#### Your task
Across the whole listing, return each line exactly, with no images included.

"""

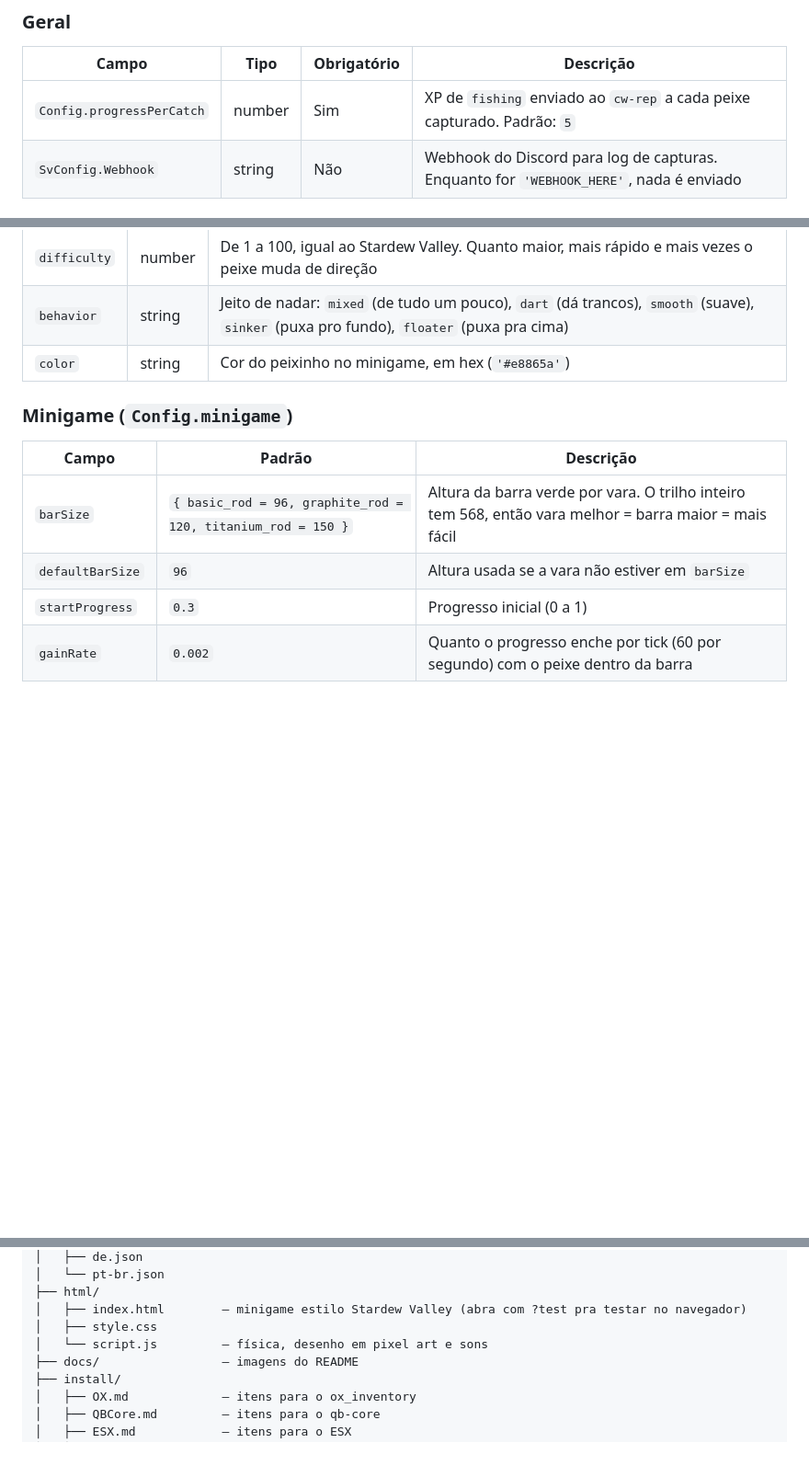
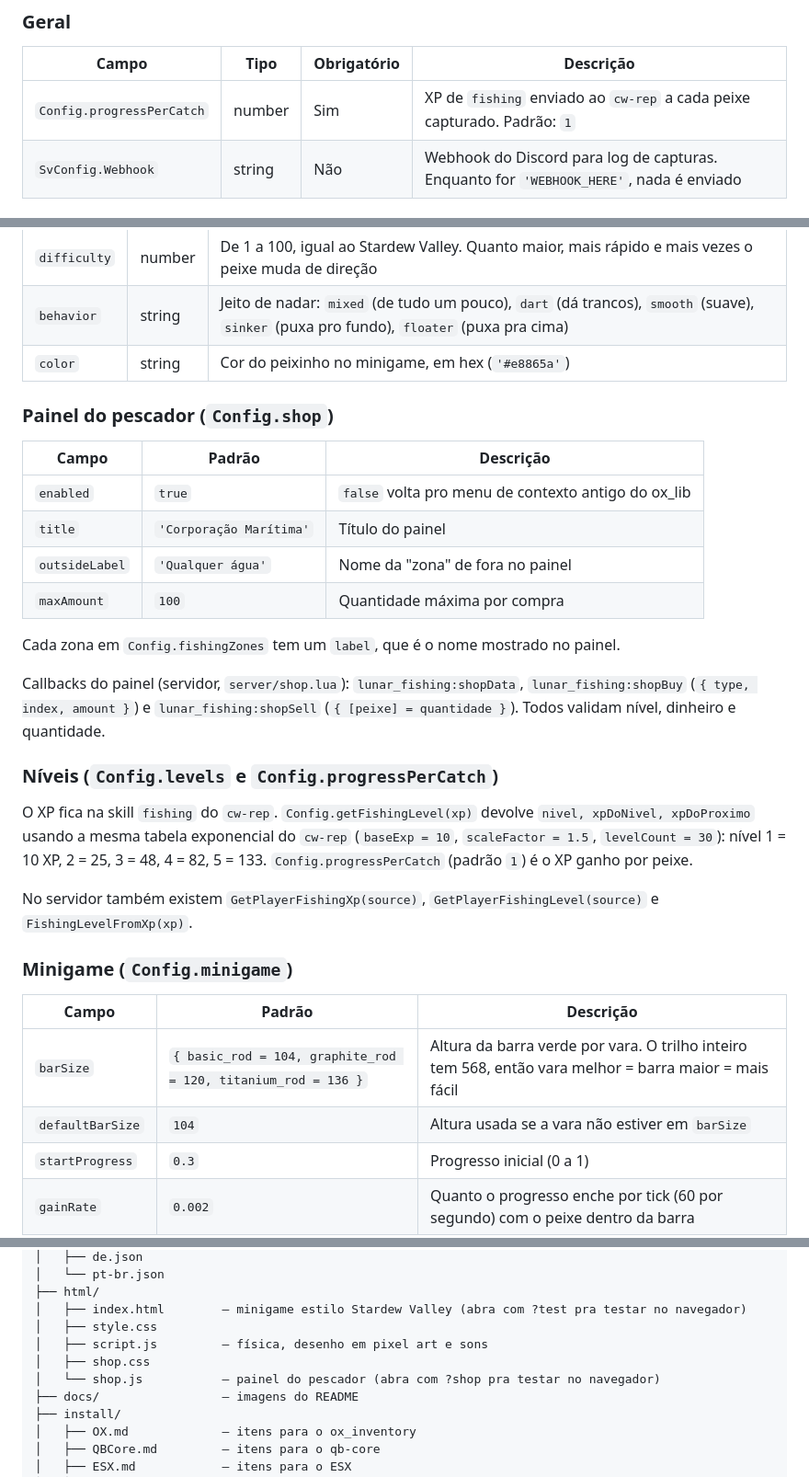
Before and after one commit to Magrelin157/mri-scripts, a Markdown page: lunar_fishing/MANUAL.md, 3 parts joined by grey strips. Shown at 92% size. GitHub-like rendering; blank space fills up the shorter version.

```diff
--- a/lunar_fishing/MANUAL.md
+++ b/lunar_fishing/MANUAL.md
@@ -64,7 +64,7 @@ Arquivos: `config/config.lua` (compartilhado) e `config/sv_config.lua` (servidor
 
 | Campo | Tipo | Obrigatório | Descrição |
 |---|---|---|---|
-| `Config.progressPerCatch` | number | Sim | XP de `fishing` enviado ao `cw-rep` a cada peixe capturado. Padrão: `5` |
+| `Config.progressPerCatch` | number | Sim | XP de `fishing` enviado ao `cw-rep` a cada peixe capturado. Padrão: `1` |
 | `SvConfig.Webhook` | string | Não | Webhook do Discord para log de capturas. Enquanto for `'WEBHOOK_HERE'`, nada é enviado |
 
 ### Peixes (`Config.fish`)
@@ -84,12 +84,31 @@ Arquivos: `config/config.lua` (compartilhado) e `config/sv_config.lua` (servidor
 | `behavior` | string | Jeito de nadar: `mixed` (de tudo um pouco), `dart` (dá trancos), `smooth` (suave), `sinker` (puxa pro fundo), `floater` (puxa pra cima) |
 | `color` | string | Cor do peixinho no minigame, em hex (`'#e8865a'`) |
 
+### Painel do pescador (`Config.shop`)
+
+| Campo | Padrão | Descrição |
+|---|---|---|
+| `enabled` | `true` | `false` volta pro menu de contexto antigo do ox_lib |
+| `title` | `'Corporação Marítima'` | Título do painel |
+| `outsideLabel` | `'Qualquer água'` | Nome da "zona" de fora no painel |
+| `maxAmount` | `100` | Quantidade máxima por compra |
+
+Cada zona em `Config.fishingZones` tem um `label`, que é o nome mostrado no painel.
+
+Callbacks do painel (servidor, `server/shop.lua`): `lunar_fishing:shopData`, `lunar_fishing:shopBuy` (`{ type, index, amount }`) e `lunar_fishing:shopSell` (`{ [peixe] = quantidade }`). Todos validam nível, dinheiro e quantidade.
+
+### Níveis (`Config.levels` e `Config.progressPerCatch`)
+
+O XP fica na skill `fishing` do `cw-rep`. `Config.getFishingLevel(xp)` devolve `nivel, xpDoNivel, xpDoProximo` usando a mesma tabela exponencial do `cw-rep` (`baseExp = 10`, `scaleFactor = 1.5`, `levelCount = 30`): nível 1 = 10 XP, 2 = 25, 3 = 48, 4 = 82, 5 = 133. `Config.progressPerCatch` (padrão `1`) é o XP ganho por peixe.
+
+No servidor também existem `GetPlayerFishingXp(source)`, `GetPlayerFishingLevel(source)` e `FishingLevelFromXp(xp)`.
+
 ### Minigame (`Config.minigame`)
 
 | Campo | Padrão | Descrição |
 |---|---|---|
-| `barSize` | `{ basic_rod = 96, graphite_rod = 120, titanium_rod = 150 }` | Altura da barra verde por vara. O trilho inteiro tem 568, então vara melhor = barra maior = mais fácil |
-| `defaultBarSize` | `96` | Altura usada se a vara não estiver em `barSize` |
+| `barSize` | `{ basic_rod = 104, graphite_rod = 120, titanium_rod = 136 }` | Altura da barra verde por vara. O trilho inteiro tem 568, então vara melhor = barra maior = mais fácil |
+| `defaultBarSize` | `104` | Altura usada se a vara não estiver em `barSize` |
 | `startProgress` | `0.3` | Progresso inicial (0 a 1) |
 | `gainRate` | `0.002` | Quanto o progresso enche por tick (60 por segundo) com o peixe dentro da barra |
 | `lossRate` | `0.003` | Quanto esvazia por tick com o peixe fora |
@@ -306,7 +327,9 @@ lunar_fishing/
 ├── html/
 │   ├── index.html        — minigame estilo Stardew Valley (abra com ?test pra testar no navegador)
 │   ├── style.css
-│   └── script.js         — física, desenho em pixel art e sons
+│   ├── script.js         — física, desenho em pixel art e sons
+│   ├── shop.css
+│   └── shop.js           — painel do pescador (abra com ?shop pra testar no navegador)
 ├── docs/                 — imagens do README
 ├── install/
 │   ├── OX.md             — itens para o ox_inventory
```
Also changed, not shown: other parts of lunar_fishing/MANUAL.md (+6 -4 lines), README.md (+1 -1 lines), lunar_fishing/README.md (+91 -24 lines), lunar_fishing/docs/painel_varas.png (added), lunar_fishing/docs/painel_vender.png (added), 12 other files.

"""

#### Solution to this task
Before and after one commit to Magrelin157/mri-scripts, a Markdown page: lunar_fishing/MANUAL.md, 3 parts joined by grey strips. Shown at 92% size. GitHub-like rendering; blank space fills up the shorter version.

```diff
--- a/lunar_fishing/MANUAL.md
+++ b/lunar_fishing/MANUAL.md
@@ -64,7 +64,7 @@ Arquivos: `config/config.lua` (compartilhado) e `config/sv_config.lua` (servidor
 
 | Campo | Tipo | Obrigatório | Descrição |
 |---|---|---|---|
-| `Config.progressPerCatch` | number | Sim | XP de `fishing` enviado ao `cw-rep` a cada peixe capturado. Padrão: `5` |
+| `Config.progressPerCatch` | number | Sim | XP de `fishing` enviado ao `cw-rep` a cada peixe capturado. Padrão: `1` |
 | `SvConfig.Webhook` | string | Não | Webhook do Discord para log de capturas. Enquanto for `'WEBHOOK_HERE'`, nada é enviado |
 
 ### Peixes (`Config.fish`)
@@ -84,12 +84,31 @@ Arquivos: `config/config.lua` (compartilhado) e `config/sv_config.lua` (servidor
 | `behavior` | string | Jeito de nadar: `mixed` (de tudo um pouco), `dart` (dá trancos), `smooth` (suave), `sinker` (puxa pro fundo), `floater` (puxa pra cima) |
 | `color` | string | Cor do peixinho no minigame, em hex (`'#e8865a'`) |
 
+### Painel do pescador (`Config.shop`)
+
+| Campo | Padrão | Descrição |
+|---|---|---|
+| `enabled` | `true` | `false` volta pro menu de contexto antigo do ox_lib |
+| `title` | `'Corporação Marítima'` | Título do painel |
+| `outsideLabel` | `'Qualquer água'` | Nome da "zona" de fora no painel |
+| `maxAmount` | `100` | Quantidade máxima por compra |
+
+Cada zona em `Config.fishingZones` tem um `label`, que é o nome mostrado no painel.
+
+Callbacks do painel (servidor, `server/shop.lua`): `lunar_fishing:shopData`, `lunar_fishing:shopBuy` (`{ type, index, amount }`) e `lunar_fishing:shopSell` (`{ [peixe] = quantidade }`). Todos validam nível, dinheiro e quantidade.
+
+### Níveis (`Config.levels` e `Config.progressPerCatch`)
+
+O XP fica na skill `fishing` do `cw-rep`. `Config.getFishingLevel(xp)` devolve `nivel, xpDoNivel, xpDoProximo` usando a mesma tabela exponencial do `cw-rep` (`baseExp = 10`, `scaleFactor = 1.5`, `levelCount = 30`): nível 1 = 10 XP, 2 = 25, 3 = 48, 4 = 82, 5 = 133. `Config.progressPerCatch` (padrão `1`) é o XP ganho por peixe.
+
+No servidor também existem `GetPlayerFishingXp(source)`, `GetPlayerFishingLevel(source)` e `FishingLevelFromXp(xp)`.
+
 ### Minigame (`Config.minigame`)
 
 | Campo | Padrão | Descrição |
 |---|---|---|
-| `barSize` | `{ basic_rod = 96, graphite_rod = 120, titanium_rod = 150 }` | Altura da barra verde por vara. O trilho inteiro tem 568, então vara melhor = barra maior = mais fácil |
-| `defaultBarSize` | `96` | Altura usada se a vara não estiver em `barSize` |
+| `barSize` | `{ basic_rod = 104, graphite_rod = 120, titanium_rod = 136 }` | Altura da barra verde por vara. O trilho inteiro tem 568, então vara melhor = barra maior = mais fácil |
+| `defaultBarSize` | `104` | Altura usada se a vara não estiver em `barSize` |
 | `startProgress` | `0.3` | Progresso inicial (0 a 1) |
 | `gainRate` | `0.002` | Quanto o progresso enche por tick (60 por segundo) com o peixe dentro da barra |
 | `lossRate` | `0.003` | Quanto esvazia por tick com o peixe fora |
@@ -306,7 +327,9 @@ lunar_fishing/
 ├── html/
 │   ├── index.html        — minigame estilo Stardew Valley (abra com ?test pra testar no navegador)
 │   ├── style.css
-│   └── script.js         — física, desenho em pixel art e sons
+│   ├── script.js         — física, desenho em pixel art e sons
+│   ├── shop.css
+│   └── shop.js           — painel do pescador (abra com ?shop pra testar no navegador)
 ├── docs/                 — imagens do README
 ├── install/
 │   ├── OX.md             — itens para o ox_inventory
```
Also changed, not shown: other parts of lunar_fishing/MANUAL.md (+6 -4 lines), README.md (+1 -1 lines), lunar_fishing/README.md (+91 -24 lines), lunar_fishing/docs/painel_varas.png (added), lunar_fishing/docs/painel_vender.png (added), 12 other files.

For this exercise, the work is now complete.